Instructions for the task:
Whenever a line in the entries below contains "audio", copy that line.

══ Records to use ══

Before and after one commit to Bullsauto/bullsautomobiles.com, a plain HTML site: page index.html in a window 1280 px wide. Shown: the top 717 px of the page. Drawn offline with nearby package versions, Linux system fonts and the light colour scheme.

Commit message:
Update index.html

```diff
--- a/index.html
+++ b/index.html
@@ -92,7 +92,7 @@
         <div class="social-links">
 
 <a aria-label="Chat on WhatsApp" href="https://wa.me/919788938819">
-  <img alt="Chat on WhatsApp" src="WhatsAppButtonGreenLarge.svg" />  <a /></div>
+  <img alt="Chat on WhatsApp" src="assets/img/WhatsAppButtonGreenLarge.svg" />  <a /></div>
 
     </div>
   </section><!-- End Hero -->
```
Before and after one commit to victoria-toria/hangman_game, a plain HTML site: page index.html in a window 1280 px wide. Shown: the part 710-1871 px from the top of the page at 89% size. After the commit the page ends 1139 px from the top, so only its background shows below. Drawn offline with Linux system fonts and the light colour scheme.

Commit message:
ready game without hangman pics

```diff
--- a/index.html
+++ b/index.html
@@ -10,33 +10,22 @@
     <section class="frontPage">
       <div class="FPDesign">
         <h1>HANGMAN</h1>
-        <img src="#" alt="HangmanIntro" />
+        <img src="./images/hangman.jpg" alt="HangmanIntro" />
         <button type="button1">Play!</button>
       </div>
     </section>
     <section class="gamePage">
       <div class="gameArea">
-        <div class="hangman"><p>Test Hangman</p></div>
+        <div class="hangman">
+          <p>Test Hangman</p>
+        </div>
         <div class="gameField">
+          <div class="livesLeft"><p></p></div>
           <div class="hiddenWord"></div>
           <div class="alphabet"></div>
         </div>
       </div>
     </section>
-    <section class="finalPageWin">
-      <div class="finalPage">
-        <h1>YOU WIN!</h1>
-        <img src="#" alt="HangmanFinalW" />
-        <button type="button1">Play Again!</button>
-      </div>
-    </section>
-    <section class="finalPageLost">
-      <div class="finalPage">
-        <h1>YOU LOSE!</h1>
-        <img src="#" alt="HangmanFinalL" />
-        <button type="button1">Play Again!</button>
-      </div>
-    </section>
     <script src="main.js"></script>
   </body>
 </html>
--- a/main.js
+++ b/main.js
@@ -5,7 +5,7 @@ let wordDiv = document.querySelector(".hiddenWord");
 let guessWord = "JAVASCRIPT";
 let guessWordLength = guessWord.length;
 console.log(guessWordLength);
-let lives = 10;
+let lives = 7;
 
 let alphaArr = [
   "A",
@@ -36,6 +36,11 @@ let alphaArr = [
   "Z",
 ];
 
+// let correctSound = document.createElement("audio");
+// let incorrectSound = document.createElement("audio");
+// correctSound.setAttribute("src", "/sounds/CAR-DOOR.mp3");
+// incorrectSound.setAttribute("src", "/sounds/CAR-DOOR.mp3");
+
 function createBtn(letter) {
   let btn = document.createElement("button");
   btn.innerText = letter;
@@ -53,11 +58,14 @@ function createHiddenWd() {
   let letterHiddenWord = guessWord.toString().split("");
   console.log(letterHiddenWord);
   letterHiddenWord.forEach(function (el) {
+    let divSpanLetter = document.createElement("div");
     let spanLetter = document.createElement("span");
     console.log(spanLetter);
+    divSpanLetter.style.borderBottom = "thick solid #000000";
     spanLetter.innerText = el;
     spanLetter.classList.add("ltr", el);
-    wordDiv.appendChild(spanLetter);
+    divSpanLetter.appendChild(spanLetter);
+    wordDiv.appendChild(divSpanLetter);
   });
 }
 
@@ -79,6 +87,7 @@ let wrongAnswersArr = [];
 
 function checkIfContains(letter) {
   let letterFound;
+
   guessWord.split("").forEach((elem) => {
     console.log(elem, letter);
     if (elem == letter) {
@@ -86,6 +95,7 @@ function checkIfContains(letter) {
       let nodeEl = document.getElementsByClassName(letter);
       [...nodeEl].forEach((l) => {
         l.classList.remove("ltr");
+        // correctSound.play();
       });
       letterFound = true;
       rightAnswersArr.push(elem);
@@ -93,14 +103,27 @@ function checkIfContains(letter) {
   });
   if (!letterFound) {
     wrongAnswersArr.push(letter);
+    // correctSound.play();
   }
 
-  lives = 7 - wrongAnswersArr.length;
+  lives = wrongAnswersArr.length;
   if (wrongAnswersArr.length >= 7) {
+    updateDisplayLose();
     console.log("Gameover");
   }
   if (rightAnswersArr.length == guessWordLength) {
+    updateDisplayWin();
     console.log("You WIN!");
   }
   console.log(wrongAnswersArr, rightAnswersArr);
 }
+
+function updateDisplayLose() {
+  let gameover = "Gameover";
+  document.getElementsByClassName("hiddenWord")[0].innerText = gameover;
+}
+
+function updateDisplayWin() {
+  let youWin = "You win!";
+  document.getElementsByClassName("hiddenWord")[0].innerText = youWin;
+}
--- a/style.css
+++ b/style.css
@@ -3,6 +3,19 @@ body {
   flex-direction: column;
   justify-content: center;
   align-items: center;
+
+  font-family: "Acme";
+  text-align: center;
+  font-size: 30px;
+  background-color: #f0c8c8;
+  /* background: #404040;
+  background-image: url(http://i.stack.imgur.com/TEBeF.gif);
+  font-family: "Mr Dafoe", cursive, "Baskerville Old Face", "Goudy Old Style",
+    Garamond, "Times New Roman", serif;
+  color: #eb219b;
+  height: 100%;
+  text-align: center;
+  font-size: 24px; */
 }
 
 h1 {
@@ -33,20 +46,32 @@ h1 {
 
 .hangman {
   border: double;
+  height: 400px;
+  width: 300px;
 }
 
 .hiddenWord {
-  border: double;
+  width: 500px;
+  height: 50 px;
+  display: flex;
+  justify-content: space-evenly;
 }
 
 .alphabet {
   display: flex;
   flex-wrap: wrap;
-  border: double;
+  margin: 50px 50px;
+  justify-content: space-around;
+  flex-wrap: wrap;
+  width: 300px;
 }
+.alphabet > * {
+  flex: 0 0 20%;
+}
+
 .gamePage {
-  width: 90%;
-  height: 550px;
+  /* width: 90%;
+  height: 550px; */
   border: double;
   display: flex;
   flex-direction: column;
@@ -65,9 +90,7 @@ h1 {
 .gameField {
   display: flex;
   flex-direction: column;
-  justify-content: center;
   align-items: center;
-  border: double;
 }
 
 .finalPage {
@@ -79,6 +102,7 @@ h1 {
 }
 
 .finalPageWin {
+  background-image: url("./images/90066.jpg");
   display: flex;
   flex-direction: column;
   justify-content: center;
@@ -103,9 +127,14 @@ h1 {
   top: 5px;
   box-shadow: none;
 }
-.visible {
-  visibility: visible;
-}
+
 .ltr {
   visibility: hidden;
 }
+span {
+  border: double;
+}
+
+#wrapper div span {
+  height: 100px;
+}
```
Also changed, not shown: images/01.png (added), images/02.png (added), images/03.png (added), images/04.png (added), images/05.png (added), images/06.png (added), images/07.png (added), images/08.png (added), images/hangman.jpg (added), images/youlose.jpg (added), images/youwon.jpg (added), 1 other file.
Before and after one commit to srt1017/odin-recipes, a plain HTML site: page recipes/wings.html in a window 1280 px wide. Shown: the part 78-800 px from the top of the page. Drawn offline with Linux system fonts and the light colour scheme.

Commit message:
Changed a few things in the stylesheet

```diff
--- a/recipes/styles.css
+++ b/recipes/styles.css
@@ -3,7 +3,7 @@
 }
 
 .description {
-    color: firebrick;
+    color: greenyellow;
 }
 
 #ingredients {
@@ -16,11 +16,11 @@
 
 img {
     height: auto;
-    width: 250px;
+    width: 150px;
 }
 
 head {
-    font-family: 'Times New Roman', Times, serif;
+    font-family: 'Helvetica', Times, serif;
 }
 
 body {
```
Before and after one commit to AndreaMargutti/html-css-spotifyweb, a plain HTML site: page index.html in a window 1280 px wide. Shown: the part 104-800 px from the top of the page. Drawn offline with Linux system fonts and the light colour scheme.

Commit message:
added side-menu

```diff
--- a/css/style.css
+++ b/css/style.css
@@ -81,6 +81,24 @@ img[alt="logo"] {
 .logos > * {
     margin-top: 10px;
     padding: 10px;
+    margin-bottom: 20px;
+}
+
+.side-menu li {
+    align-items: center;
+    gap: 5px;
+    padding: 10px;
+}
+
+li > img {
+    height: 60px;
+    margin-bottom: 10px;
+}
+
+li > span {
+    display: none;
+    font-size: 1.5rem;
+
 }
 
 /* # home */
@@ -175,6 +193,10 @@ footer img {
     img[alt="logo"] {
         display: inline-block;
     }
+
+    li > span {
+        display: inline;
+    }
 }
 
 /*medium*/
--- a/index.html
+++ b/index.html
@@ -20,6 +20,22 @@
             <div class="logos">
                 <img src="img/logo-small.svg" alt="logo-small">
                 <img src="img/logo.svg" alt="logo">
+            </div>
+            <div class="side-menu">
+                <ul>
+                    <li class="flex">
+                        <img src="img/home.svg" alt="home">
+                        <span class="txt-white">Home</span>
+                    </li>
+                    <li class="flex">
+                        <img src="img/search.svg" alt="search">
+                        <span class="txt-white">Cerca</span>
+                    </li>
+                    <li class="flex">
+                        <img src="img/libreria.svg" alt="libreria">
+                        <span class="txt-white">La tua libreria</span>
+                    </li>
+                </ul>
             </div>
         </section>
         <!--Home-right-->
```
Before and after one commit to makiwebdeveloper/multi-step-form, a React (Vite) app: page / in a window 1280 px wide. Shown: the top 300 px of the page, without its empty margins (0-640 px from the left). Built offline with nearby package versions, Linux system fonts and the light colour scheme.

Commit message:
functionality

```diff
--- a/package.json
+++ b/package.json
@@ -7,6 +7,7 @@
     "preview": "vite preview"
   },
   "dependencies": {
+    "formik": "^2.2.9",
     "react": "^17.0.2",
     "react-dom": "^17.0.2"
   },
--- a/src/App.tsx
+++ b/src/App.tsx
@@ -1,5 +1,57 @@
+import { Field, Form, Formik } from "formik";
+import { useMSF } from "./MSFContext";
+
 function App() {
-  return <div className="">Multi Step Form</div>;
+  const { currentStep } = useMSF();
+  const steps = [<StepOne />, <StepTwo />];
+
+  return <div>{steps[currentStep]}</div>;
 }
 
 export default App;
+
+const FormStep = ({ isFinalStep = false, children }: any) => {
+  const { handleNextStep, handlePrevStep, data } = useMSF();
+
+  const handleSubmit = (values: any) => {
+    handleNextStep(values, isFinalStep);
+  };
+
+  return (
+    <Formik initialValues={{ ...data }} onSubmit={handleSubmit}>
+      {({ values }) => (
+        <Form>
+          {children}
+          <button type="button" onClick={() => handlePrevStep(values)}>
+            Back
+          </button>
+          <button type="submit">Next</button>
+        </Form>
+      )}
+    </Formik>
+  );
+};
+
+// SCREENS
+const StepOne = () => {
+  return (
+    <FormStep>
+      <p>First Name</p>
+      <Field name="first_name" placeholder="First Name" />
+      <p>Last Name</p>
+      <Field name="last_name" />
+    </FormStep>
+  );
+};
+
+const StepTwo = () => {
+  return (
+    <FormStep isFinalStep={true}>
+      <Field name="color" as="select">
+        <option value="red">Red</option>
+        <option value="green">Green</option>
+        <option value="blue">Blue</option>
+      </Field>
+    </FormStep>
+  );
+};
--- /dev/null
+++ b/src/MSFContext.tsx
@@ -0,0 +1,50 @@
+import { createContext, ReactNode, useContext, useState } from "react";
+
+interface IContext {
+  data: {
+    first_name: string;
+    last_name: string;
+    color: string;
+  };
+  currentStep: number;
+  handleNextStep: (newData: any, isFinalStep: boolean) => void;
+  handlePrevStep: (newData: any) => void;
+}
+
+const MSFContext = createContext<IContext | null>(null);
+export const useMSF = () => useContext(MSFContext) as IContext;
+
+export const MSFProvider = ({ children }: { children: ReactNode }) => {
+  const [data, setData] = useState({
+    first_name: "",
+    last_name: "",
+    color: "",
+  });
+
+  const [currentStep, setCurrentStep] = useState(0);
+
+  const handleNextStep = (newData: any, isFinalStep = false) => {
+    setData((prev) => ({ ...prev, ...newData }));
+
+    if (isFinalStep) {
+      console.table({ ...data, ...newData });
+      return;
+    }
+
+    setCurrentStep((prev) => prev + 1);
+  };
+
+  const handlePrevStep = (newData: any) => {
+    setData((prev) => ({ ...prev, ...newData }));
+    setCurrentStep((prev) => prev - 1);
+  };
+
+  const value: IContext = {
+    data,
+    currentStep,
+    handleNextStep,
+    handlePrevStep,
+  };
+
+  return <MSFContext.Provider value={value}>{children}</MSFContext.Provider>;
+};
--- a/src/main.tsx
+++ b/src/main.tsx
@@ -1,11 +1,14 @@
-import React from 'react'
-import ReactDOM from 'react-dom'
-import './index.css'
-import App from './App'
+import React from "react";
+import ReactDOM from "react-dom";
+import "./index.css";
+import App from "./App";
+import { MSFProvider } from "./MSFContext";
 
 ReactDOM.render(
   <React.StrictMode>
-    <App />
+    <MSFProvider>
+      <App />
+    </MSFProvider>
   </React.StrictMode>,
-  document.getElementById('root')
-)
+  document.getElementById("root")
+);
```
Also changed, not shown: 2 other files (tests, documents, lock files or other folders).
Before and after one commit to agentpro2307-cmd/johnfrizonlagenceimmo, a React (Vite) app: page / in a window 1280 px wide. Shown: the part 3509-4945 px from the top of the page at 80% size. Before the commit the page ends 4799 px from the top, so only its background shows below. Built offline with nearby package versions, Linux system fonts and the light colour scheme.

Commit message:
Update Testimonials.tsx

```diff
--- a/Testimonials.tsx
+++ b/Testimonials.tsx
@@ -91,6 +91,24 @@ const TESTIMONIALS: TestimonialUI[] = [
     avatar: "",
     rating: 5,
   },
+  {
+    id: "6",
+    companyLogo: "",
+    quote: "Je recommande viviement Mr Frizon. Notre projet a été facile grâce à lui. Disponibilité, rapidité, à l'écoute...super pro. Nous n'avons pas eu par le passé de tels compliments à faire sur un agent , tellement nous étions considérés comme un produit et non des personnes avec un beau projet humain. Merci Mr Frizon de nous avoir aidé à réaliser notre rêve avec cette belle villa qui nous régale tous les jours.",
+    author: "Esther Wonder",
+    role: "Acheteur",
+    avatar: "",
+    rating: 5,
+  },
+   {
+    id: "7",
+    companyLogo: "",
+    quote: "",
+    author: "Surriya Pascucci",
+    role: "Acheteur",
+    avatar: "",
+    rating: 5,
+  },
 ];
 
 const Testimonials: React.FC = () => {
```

═══

Task output:
+// let correctSound = document.createElement("audio");
+// let incorrectSound = document.createElement("audio");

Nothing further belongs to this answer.